Task => Please restate word for word the lines from the top of the entries through the line that contains "<title>Table Practice</title>", and do not include any pictures.

....

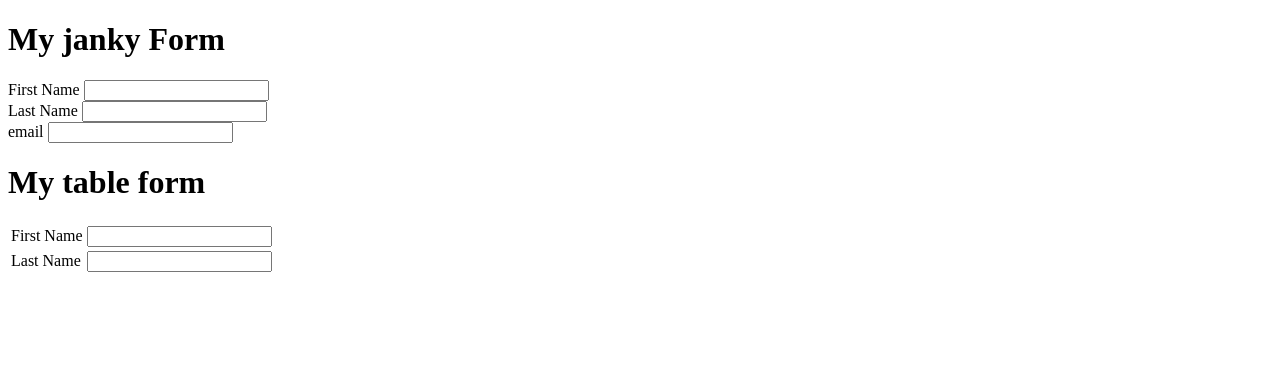
Repository: 3EyEdRav3n/10-2020-cohort-course
Page: week-1/day-2/Players/Classnotes-Table.html
An editor plug-in stored every save of this project. The page is shown before and after the next save, followed by the edit.
The browser window is 1280 px wide. The pictures show the whole page.

Above is the page before, as saved 2020-10-27 21:49:54.

### week-1/day-2/Players/Classnotes-Table.html
<!DOCTYPE html>
<html lang="en">
  <head>
    <meta charset="UTF-8" />
    <meta name="viewport" content="width=device-width, initial-scale=1.0" />
    <title>Table Practice</title>
  </head>
  <body>
    <h1>My janky Form</h1>

    <form action="#">
      <div>
        <label for="firstName">First Name</label>
        <input type="text" name="firstName" />
      </div>
      <div>
        <label for="lastName">Last Name</label>
        <input type="text" name="lastName" />
      </div>
      <div>
        <label for="email">email</label>
        <input type="text" name="email" />
      </div>
    </form>

    <h1>My table form</h1>

    <table>
      <tr>
        <td>
          <label for="firstName">First Name</label>
        </td>
        <td>
          <input type="text" name="firstName" />
        </td>
      </tr>
      <tr>
        <td>
          <label for="lastName">Last Name</label>
        </td>
        <td>
          <input type="text" name="lastName" />
        </td>
      </tr>
    </table>
  </body>
</html>

After the next save:
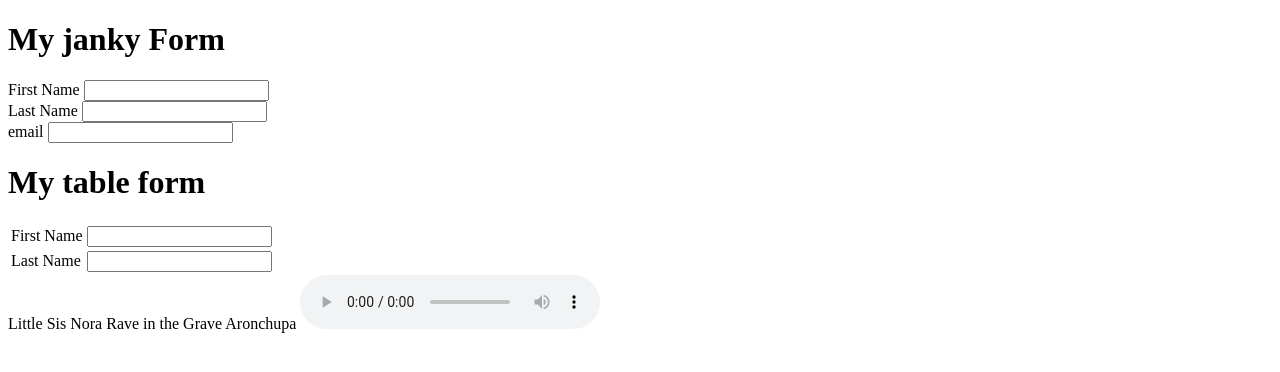
Saved 66 s later.
--- a/week-1/day-2/Players/Classnotes-Table.html
+++ b/week-1/day-2/Players/Classnotes-Table.html
@@ -43,5 +43,19 @@
         </td>
       </tr>
     </table>
+
+    <tbody>
+      <tr>
+        <td>Little Sis Nora</td>
+        <td>Rave in the Grave</td>
+        <td>Aronchupa</td>
+        <td>
+          <audio controls src="./RaveInTheGrave.mp3">
+            Your browser does not support the
+            <code>audio</code> element.
+          </audio>
+        </td>
+      </tr>
+    </tbody>
   </body>
 </html>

....

Answer =>
Repository: 3EyEdRav3n/10-2020-cohort-course
Page: week-1/day-2/Players/Classnotes-Table.html
An editor plug-in stored every save of this project. The page is shown before and after the next save, followed by the edit.
The browser window is 1280 px wide. The pictures show the whole page.

Above is the page before, as saved 2020-10-27 21:49:54.

### week-1/day-2/Players/Classnotes-Table.html
<!DOCTYPE html>
<html lang="en">
  <head>
    <meta charset="UTF-8" />
    <meta name="viewport" content="width=device-width, initial-scale=1.0" />
    <title>Table Practice</title>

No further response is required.